The Nova Scotia legislature no longer has a public accounts committee worthy of the name.
This is a loss to Nova Scotians who care how their tax dollars are spent and to what affect. Such citizens likely also harbour the misconception that they have a right to this information, but in Nova Scotia that right has been diminished, if not extinguished by the governing Liberals.
If you are a Nova Scotian, what you are entitled to know about the government is what the government decides to tell you, and its unspoken creed is: “What you don’t know, can’t hurt us.”
Take the Yarmouth-to-Maine ferry. On Wednesday, at acommittee once deserving of the title “public accounts,” the Conservatives, supported by the NDP, tried to call government officials who could shed some light on the murkiest deal a Nova Scotia government has hatched since John Buchanan’s government invested in automated toilet seats. (It’s a long story. Some other time.)
In years past, under former governments of three stripes, the ferry deal would be fair game for the public accounts committee. The committee’s examination of the issue would be timely as well, given Bay Ferries move from Portland to Bar Harbour this year, with attendant undisclosed but increased costs to Nova Scotian taxpayers.
But, predictably, the Liberal majority on the committee defeated the Tory motion. And the one committee of the legislature that had a fighting chance of getting at the secrets in the deal between the province and Bay Ferries has been effectively stripped of its fight.
The public accounts of the province show that the total cost to taxpayers to run the ferry for the past three seasons is over $34 million, but the government refuses to release details of the deal, most notably the built-in profit for Bay Ferries, also known as the “management fee.”
Incidentally, the published public accounts of the province and the committee bearing the same name is not some cosmic coincidence. The purpose of the committee is – or was – to scrutinize the province’s accounts in detail and for value. But, over a series of meetings, the Liberals managed to limit the committee’s scope, until it is no longer capable of properlyperforming that function.
Premier Stephen McNeil’s promise of an open and transparent government fits neatly into the same category as Donald Trump’s promise that Mexico will pay for the wall.
Bay Ferries move from Portland to Bar Harbour will cost Nova Scotians several million dollars. If you want to look on the bright side, Nova Scotian taxpayers can take heart that their money is creating much-needed employment and economic activity in northern Maine.
As a Nova Scotian taxpayer, you will foot the bill to lease the Bar Harbour ferry terminal - $1.3 million for five years – but first you have to pay to rebuild that old terminal and you’re going to get stuck with the bill for American border security, too. All of that is in addition to the operating subsidy, management fees, and incentives that the province pays Bay Ferries.

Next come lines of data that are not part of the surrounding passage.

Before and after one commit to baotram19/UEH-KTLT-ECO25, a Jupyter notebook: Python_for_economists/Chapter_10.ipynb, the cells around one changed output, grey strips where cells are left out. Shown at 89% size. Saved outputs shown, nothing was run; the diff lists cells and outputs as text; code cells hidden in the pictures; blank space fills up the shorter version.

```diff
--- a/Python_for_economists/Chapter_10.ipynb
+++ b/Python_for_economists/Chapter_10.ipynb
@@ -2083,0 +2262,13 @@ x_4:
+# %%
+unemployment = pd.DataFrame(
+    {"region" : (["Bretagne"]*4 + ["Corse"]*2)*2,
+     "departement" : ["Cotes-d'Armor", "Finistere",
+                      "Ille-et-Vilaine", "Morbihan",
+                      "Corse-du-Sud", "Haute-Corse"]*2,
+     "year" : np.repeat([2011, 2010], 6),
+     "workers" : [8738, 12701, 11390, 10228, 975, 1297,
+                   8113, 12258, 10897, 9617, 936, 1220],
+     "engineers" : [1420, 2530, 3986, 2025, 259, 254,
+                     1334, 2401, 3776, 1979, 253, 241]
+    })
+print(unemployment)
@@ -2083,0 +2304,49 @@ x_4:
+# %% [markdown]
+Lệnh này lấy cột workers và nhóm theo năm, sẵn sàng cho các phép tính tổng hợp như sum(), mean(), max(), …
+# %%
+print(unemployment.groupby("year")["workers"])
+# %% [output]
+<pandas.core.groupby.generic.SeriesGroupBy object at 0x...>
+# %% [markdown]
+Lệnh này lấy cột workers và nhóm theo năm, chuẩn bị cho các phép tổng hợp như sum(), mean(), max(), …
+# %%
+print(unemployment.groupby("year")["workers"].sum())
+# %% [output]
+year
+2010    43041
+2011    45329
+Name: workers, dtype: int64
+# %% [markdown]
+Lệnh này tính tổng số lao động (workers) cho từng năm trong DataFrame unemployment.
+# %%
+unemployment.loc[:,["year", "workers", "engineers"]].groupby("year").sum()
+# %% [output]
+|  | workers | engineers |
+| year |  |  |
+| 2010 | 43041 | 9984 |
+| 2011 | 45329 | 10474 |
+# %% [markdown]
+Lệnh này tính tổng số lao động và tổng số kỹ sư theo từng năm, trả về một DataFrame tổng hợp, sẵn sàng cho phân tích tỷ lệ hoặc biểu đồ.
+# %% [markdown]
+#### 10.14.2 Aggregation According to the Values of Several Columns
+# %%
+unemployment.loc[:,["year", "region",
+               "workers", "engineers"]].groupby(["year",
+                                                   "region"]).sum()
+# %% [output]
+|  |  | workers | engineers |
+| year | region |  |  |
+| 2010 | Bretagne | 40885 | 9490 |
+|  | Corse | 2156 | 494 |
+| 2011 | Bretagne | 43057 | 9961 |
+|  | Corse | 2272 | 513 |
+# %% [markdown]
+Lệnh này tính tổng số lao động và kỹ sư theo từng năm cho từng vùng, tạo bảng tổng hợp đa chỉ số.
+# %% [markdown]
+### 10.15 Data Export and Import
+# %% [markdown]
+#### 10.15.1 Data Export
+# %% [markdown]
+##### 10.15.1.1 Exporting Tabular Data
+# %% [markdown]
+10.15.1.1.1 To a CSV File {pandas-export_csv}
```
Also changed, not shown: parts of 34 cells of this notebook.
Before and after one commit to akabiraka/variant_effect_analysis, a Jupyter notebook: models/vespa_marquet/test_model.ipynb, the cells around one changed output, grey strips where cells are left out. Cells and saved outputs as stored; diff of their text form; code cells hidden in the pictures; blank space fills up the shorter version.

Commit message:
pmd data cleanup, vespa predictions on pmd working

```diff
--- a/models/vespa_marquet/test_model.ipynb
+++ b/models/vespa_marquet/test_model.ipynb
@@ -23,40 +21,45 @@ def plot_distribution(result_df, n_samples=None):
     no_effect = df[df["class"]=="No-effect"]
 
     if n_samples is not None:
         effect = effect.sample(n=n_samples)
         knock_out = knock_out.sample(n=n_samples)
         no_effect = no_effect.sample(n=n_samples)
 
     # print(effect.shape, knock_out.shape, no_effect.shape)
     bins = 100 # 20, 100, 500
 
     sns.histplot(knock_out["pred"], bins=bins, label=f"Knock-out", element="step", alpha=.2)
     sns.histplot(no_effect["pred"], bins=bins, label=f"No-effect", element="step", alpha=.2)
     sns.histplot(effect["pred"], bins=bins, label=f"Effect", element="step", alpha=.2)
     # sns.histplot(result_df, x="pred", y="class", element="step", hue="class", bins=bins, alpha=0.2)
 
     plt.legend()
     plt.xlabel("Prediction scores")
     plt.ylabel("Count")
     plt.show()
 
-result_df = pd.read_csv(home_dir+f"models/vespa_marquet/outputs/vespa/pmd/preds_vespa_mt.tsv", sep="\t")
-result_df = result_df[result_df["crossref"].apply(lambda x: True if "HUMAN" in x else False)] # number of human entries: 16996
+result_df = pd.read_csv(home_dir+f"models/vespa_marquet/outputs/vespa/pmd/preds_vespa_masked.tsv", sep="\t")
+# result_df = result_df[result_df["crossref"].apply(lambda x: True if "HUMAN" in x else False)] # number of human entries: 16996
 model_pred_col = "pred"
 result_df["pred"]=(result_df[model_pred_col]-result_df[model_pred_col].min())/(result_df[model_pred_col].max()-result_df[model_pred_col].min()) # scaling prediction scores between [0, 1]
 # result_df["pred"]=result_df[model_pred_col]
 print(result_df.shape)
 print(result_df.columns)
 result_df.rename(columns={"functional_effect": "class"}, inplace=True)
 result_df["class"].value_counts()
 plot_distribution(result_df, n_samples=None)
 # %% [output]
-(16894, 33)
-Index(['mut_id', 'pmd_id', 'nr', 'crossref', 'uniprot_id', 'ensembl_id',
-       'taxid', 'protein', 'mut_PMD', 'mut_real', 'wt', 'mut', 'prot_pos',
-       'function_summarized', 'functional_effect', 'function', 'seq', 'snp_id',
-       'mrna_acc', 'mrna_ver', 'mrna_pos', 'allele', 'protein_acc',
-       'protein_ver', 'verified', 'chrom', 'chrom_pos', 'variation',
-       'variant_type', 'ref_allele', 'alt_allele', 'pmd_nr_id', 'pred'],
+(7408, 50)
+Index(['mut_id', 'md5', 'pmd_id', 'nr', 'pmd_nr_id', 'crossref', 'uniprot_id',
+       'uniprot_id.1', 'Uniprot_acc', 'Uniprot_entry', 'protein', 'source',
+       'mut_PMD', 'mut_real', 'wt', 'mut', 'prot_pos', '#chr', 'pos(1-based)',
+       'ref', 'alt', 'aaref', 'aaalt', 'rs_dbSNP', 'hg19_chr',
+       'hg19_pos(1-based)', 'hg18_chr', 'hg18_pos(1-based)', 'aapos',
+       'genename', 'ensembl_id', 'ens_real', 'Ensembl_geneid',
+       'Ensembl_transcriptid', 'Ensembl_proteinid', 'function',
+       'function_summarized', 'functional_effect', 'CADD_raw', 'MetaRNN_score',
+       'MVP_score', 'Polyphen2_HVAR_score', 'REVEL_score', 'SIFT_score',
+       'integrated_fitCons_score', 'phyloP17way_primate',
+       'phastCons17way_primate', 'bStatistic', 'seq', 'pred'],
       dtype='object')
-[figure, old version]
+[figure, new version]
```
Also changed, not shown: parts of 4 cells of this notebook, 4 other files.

Fully-subsidizing the Yarmouth-to-Maine ferry service is a policy decision for the government. If the government wants to buy docks and build terminals and pay border guards in Maine, and pile on a hefty profit for the ferry’s operator, it can do that.
But it also has to account for that spending, and the opposition’s job is to scrutinize the government’s spending for probity and value.
Except, in Nova Scotia the deck is stacked, the fix is in, the government controls all the information and decides which parts of its deal with Bay Ferries see the light of day. An informed public debate is impossible, because only the government has the information.
The Liberal backbenchers who sit on the committee have, under direction from the government, done real damage to the cause of accountable government in Nova Scotia. They’ve diminished the role of the legislature, at the direction of the executive (the cabinet).
They are likely under the delusion that this is all just politics. It isn’t. Nova Scotians have a right to know what their government is doing and how it is spending their money. That right has been diminished at the hands of five Liberal backbenchers, some of whom likely got into public life for better reasons.
Maybe it’s time some of them ask themselves if they are serving the right master – the people who loan them their seats in the legislature, or the government that keeps those same people in the dark.
A government that works this hard to avoid scrutiny, can’t withstand scrutiny.